Buying a house is an important milestone and a lifetime decision for most Indians. After years of saving and diligent planning, one decides to purchase a house. In addition to the increased social stature and financial security implied in home-ownership, a home purchase also helps in big-time tax savings. Also, instead of paying fat rentals, one creates an asset which will appreciate over the long term.
A cursory look at average property prices reveals that overall across the top 7 cities, there isn’t too much variation in 2017 as compared to the previous year. Also, property prices differ in each city and also vary as per the location and its inherent growth drivers. Generally, developers are not in favour of visibly reducing the prices as it transmits negative sentiments in the market.
However, a deep-dive assessment of the market conditions reveals that a pseudo-price correction has come in the form of freebies, discounts, offers, schemes, etc. Also, buyers who sit across the table in a developer’s office with a token amount cheque, discounts and reduced prices are surely offered. Developers are battling with huge unsold inventory and in addition, 1.72 lakh unsold units are likely to complete in 2018. With so much ready-to-move-in (RTM) inventory, developers are keen to offload the same at the earliest.
RTM units with Occupancy Certificate (OC) do not attract GST, so purchasing such properties can be beneficial for buyers. In addition, with rising inflation, interest rates are likely to harden in the future, so for buyers, it is the right time to avail of a home loan at the best rates.
All-in-all, this could be the ideal time to purchase a house for end-use. The market is a totally buyer-friendly at the moment. If one has good financial planning and feels that the future is safe, it is the right time to purchase a house and seal the deal.
A home purchase must be seen as a long-term investment, and aptly-selected properties – those in good locations and with the right configuration and amenities – always appreciate over the long term. However, it is important to understand that the fundamentals of location, connectivity, good amenities and legal soundness of the project are essential for price growth to happen.
Also, there are bound to be price fluctuations in the current market scenario.
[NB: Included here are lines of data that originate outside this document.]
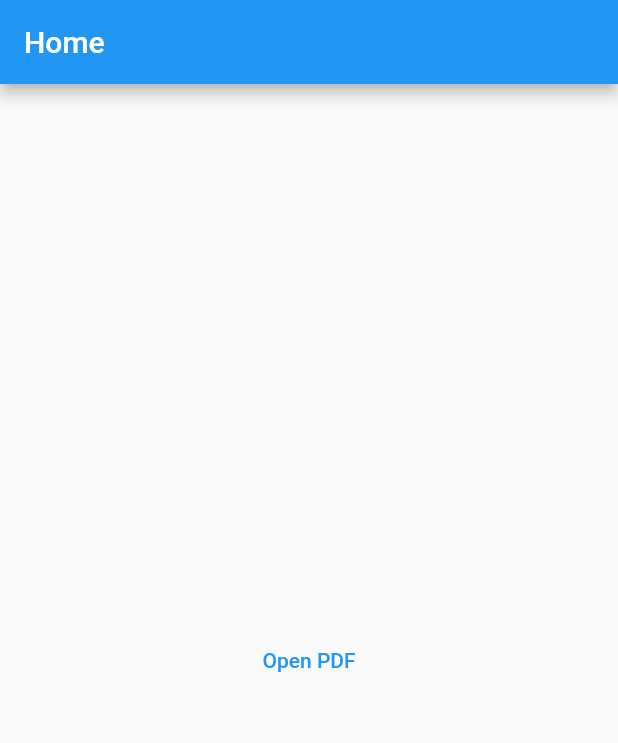
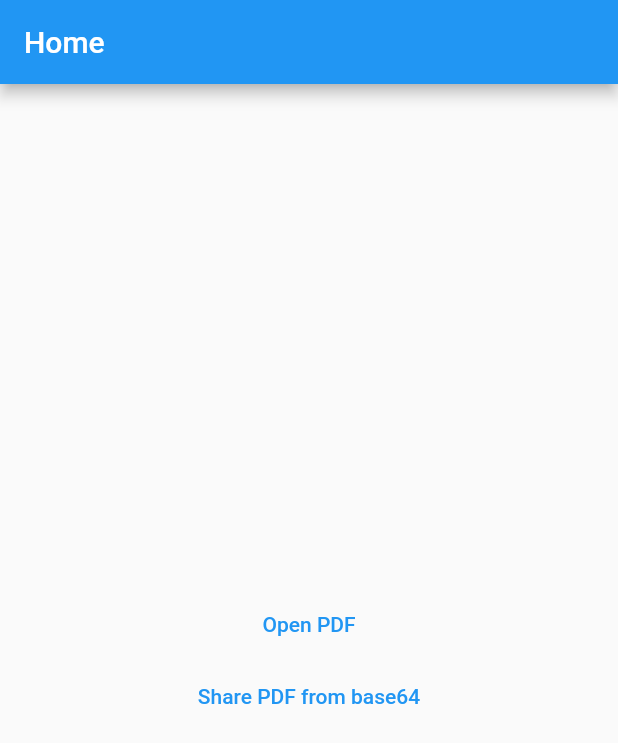
Before and after one commit to MarcoPetrolo1992/pdf_view_example, a Flutter app: the screen it shows after launch, on a phone screen of 412 x 824 dp. Shown: the top 743 px of the screen. Run offline on Flutter 3.47's test engine with Material 2 defaults, Android fonts, the phone set to English and light mode, and no system bars; our stand-ins replace printing, share_plus; missing offline and left inert: flutter_pdfview; statements that could not run were skipped.

Commit message:
pdf share con printing da base64

```diff
--- a/lib/home/home_screen.dart
+++ b/lib/home/home_screen.dart
@@ -43,9 +43,19 @@ class _HomeScreenState extends State<HomeScreen> with InitBaseViewModel<HomeView
         title: const Text("Home"),
       ),
       child: Center(
-        child: TextButton(
-          onPressed: viewModel.navigateToPdfViewer,
-          child: const Text("Open PDF"),
+        child: Column(
+          crossAxisAlignment: CrossAxisAlignment.center,
+          mainAxisAlignment: MainAxisAlignment.center,
+          children: [
+            TextButton(
+              onPressed: viewModel.navigateToPdfViewer,
+              child: const Text("Open PDF"),
+            ),
+            TextButton(
+              onPressed: viewModel.sharePdf,
+              child: const Text("Share PDF from base64"),
+            ),
+          ],
         ),
       ),
     );
--- a/lib/home/home_view_model.dart
+++ b/lib/home/home_view_model.dart
@@ -1,4 +1,5 @@
 import 'dart:async';
+import 'dart:convert';
 
 import 'package:flutter/material.dart';
 import 'package:flutter/services.dart';
@@ -8,6 +9,7 @@ import 'dart:io';
 import 'package:pdf_view_example/base/base_view_model.dart';
 import 'package:pdf_view_example/pdfViewer/pdf_viewer_screen.dart';
 import 'package:pdf_view_example/pdfViewer/pdf_viewer_view_model.dart';
+import 'package:printing/printing.dart';
 import 'package:provider/provider.dart';
 
 class HomeViewModel extends BaseViewModel {
@@ -105,5 +107,15 @@ class HomeViewModel extends BaseViewModel {
     );
   }
 
+
+  void sharePdf() async {
+    String base64 = await rootBundle.loadString("assets/base64.txt");
+
+    await Printing.sharePdf(
+      bytes: base64Decode(base64),
+      filename: 'barcode_${DateTime.now().millisecondsSinceEpoch}.pdf',
+    );
+  }
+
 //----------------------------------------------------------------------------
 }
--- a/lib/pdfViewer/pdf_viewer_view_model.dart
+++ b/lib/pdfViewer/pdf_viewer_view_model.dart
@@ -102,8 +102,10 @@ class PdfViewerViewModel extends BaseViewModel {
 
   ///
   void onShare() async {
-
-    var xfile = XFile.fromData(_file.readAsBytesSync(),mimeType: "application/pdf",);
+    var xfile = XFile.fromData(
+      _file.readAsBytesSync(),
+      mimeType: "application/pdf",
+    );
     // _onShare method:
     final box = context.findRenderObject() as RenderBox?;
 
@@ -113,5 +115,13 @@ class PdfViewerViewModel extends BaseViewModel {
     );
   }
 
+/*  _sharePDF() async {
+
+    await Printing.sharePdf(
+      bytes: await _buildDocumentFromBarcode().save(),
+      filename: 'barcode_${DateTime.now().millisecondsSinceEpoch}.pdf',
+    );
+  }*/
+
 //----------------------------------------------------------------------------
 }
--- a/pubspec.yaml
+++ b/pubspec.yaml
@@ -45,6 +45,8 @@ dependencies:
   path_provider: ^2.0.14
 
   share_plus: ^6.3.2
+
+  printing: ^5.11.0
 
 dev_dependencies:
   flutter_test:
```
Also changed, not shown: pubspec.lock, 1 other file.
Buyers should keep a minimum horizon of 5-6 years before putting the property on the market again. At the end of a sufficiently long period, prices for the right kinds of properties will certainly have appreciated – and in the meanwhile, if the home is not for personal use, it can earn rental income as well.
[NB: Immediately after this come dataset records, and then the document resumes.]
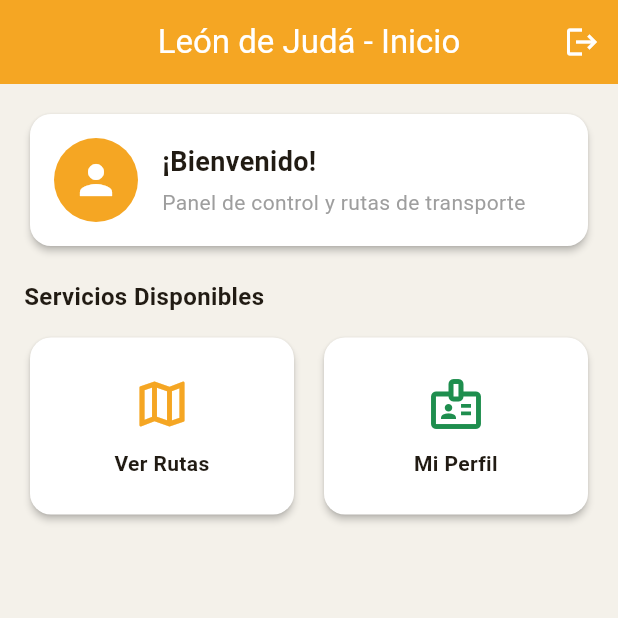
After one commit to Andercitoo/Leon-de-juda, a Flutter app: the HomeScreen screen opened directly, on a phone screen of 412 x 824 dp, the top half of it. The commit adds this screen. Run offline on Flutter 3.47's test engine with Material 3 defaults, Android fonts, the phone set to English and light mode, and no system bars; accounts and stored records are empty.

Commit message:
feat(ui): implementacion completa auth_screen y home_screen

```diff
--- a/leon_de_juda_app/lib/screens/auth_screen.dart
+++ b/leon_de_juda_app/lib/screens/auth_screen.dart
@@ -1,5 +1,6 @@
 import 'package:flutter/material.dart';
 import '../theme/app_theme.dart';
+import 'home_screen.dart';
 
 class AuthScreen extends StatefulWidget {
   const AuthScreen({super.key});
@@ -13,11 +14,9 @@ class _AuthScreenState extends State<AuthScreen> with SingleTickerProviderStateM
   final _loginFormKey = GlobalKey<FormState>();
   final _registerFormKey = GlobalKey<FormState>();
 
-  // Controladores Login
   final _loginEmailController = TextEditingController();
   final _loginPasswordController = TextEditingController();
 
-  // Controladores Registro
   final _nameController = TextEditingController();
   final _emailController = TextEditingController();
   final _dniController = TextEditingController();
@@ -107,8 +106,9 @@ class _AuthScreenState extends State<AuthScreen> with SingleTickerProviderStateM
             ElevatedButton(
               onPressed: () {
                 if (_loginFormKey.currentState!.validate()) {
-                  ScaffoldMessenger.of(context).showSnackBar(
-                    const SnackBar(content: Text('Procesando inicio de sesión...')),
+                  Navigator.pushReplacement(
+                    context,
+                    MaterialPageRoute(builder: (context) => const HomeScreen()),
                   );
                 }
               },
@@ -151,7 +151,6 @@ class _AuthScreenState extends State<AuthScreen> with SingleTickerProviderStateM
                   : null,
             ),
             const SizedBox(height: 14),
-            // Validación RN-S01: DNI 8 dígitos
             TextFormField(
               controller: _dniController,
               keyboardType: TextInputType.number,
@@ -169,7 +168,6 @@ class _AuthScreenState extends State<AuthScreen> with SingleTickerProviderStateM
               },
             ),
             const SizedBox(height: 14),
-            // Validación RN-S01: Placa 6 caracteres alfanuméricos
             TextFormField(
               controller: _placaController,
               textCapitalization: TextCapitalization.characters,
@@ -204,8 +202,9 @@ class _AuthScreenState extends State<AuthScreen> with SingleTickerProviderStateM
             ElevatedButton(
               onPressed: () {
                 if (_registerFormKey.currentState!.validate()) {
-                  ScaffoldMessenger.of(context).showSnackBar(
-                    const SnackBar(content: Text('Registrando usuario...')),
+                  Navigator.pushReplacement(
+                    context,
+                    MaterialPageRoute(builder: (context) => const HomeScreen()),
                   );
                 }
               },
--- /dev/null
+++ b/leon_de_juda_app/lib/screens/home_screen.dart
@@ -0,0 +1,124 @@
+import 'package:flutter/material.dart';
+import '../theme/app_theme.dart';
+
+class HomeScreen extends StatelessWidget {
+  const HomeScreen({super.key});
+
+  @override
+  Widget build(BuildContext context) {
+    return Scaffold(
+      appBar: AppBar(
+        title: const Text('León de Judá - Inicio'),
+        actions: [
+          IconButton(
+            icon: const Icon(Icons.logout),
+            tooltip: 'Cerrar sesión',
+            onPressed: () {
+              Navigator.pop(context);
+            },
+          ),
+        ],
+      ),
+      body: SingleChildScrollView(
+        padding: const EdgeInsets.all(16.0),
+        child: Column(
+          crossAxisAlignment: CrossAxisAlignment.stretch,
+          children: [
+            Card(
+              child: Padding(
+                padding: const EdgeInsets.all(16.0),
+                child: Row(
+                  children: [
+                    const CircleAvatar(
+                      backgroundColor: AppTheme.primaryAmber,
+                      radius: 28,
+                      child: Icon(Icons.person, color: Colors.white, size: 32),
+                    ),
+                    const SizedBox(width: 16),
+                    Column(
+                      crossAxisAlignment: CrossAxisAlignment.start,
+                      children: const [
+                        Text(
+                          '¡Bienvenido!',
+                          style: TextStyle(fontSize: 18, fontWeight: FontWeight.bold),
+                        ),
+                        SizedBox(height: 4),
+                        Text('Panel de control y rutas de transporte', style: TextStyle(color: Colors.grey)),
+                      ],
+                    ),
+                  ],
+                ),
+              ),
+            ),
+            const SizedBox(height: 18),
+            const Text(
+              'Servicios Disponibles',
+              style: TextStyle(fontSize: 16, fontWeight: FontWeight.bold),
+            ),
+            const SizedBox(height: 12),
+            Row(
+              children: [
+                Expanded(
+                  child: _buildServiceCard(
+                    context,
+                    icon: Icons.map_outlined,
+                    title: 'Ver Rutas',
+                    color: AppTheme.primaryAmber,
+                    onTap: () {
+                      ScaffoldMessenger.of(context).showSnackBar(
+                        const SnackBar(content: Text('Módulo de mapa y rutas en desarrollo')),
+                      );
+                    },
+                  ),
+                ),
+                const SizedBox(width: 12),
+                Expanded(
+                  child: _buildServiceCard(
+                    context,
+                    icon: Icons.badge_outlined,
+                    title: 'Mi Perfil',
+                    color: AppTheme.confirmGreen,
+                    onTap: () {
+                      ScaffoldMessenger.of(context).showSnackBar(
+                        const SnackBar(content: Text('Módulo de perfil')),
+                      );
+                    },
+                  ),
+                ),
+              ],
+            ),
+          ],
+        ),
+      ),
+    );
+  }
+
+  Widget _buildServiceCard(
+    BuildContext context, {
+    required IconData icon,
+    required String title,
+    required Color color,
+    required VoidCallback onTap,
+  }) {
+    return InkWell(
+      onTap: onTap,
+      borderRadius: BorderRadius.circular(14),
+      child: Card(
+        child: Padding(
+          padding: const EdgeInsets.symmetric(vertical: 24.0, horizontal: 12.0),
+          child: Column(
+            children: [
+              Icon(icon, size: 40, color: color),
+              const SizedBox(height: 10),
+              Text(
+                title,
+                textAlign: TextAlign.center,
+                style: const TextStyle(fontWeight: FontWeight.bold, fontSize: 14),
+              ),
+            ],
+          ),
+        ),
+      ),
+    );
+  }
+}
```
The way for normal middle-class homebuyers to address a property purchase is to think like an end-user and focus on buying a home that meets one’s own needs. In doing so, one tends to automatically pick properties which have the right attributes – connectivity to workplace hubs, availability of public transport, hospitals, schools and shopping – and is resultantly investing in a property which can certainly appreciate.
Price corrections tend to happen in projects and locations which are bereft of the right fundamentals. Areas which have not taken off because of lack of the requisite civic and social infrastructure, and projects whose legal veracity is in question, are bound to see price corrections as demand will flow to areas and projects which have the right attributes. Prices in locations and projects which tick all the right boxes may remain stagnant for a while, but their inherent advantages will safeguard against any serious short-to-mid-term corrections.
Finally, one should remember that every asset class witnesses fluctuations, but homes are also ‘performing assets’ which one can live in or rent out. Meanwhile – and keeping in mind that the property needs to have been intelligently chosen – the inevitable laws of demand and supply gradually bring on capital value appreciation.
Your email address will not be published. Required fields are marked *
Save my name, email, and website in this browser for the next time I comment.
Sign me up for the newsletter!
Notify me of follow-up comments by email.
Notify me of new posts by email.
2014 The Global Indian New Network (TGINN)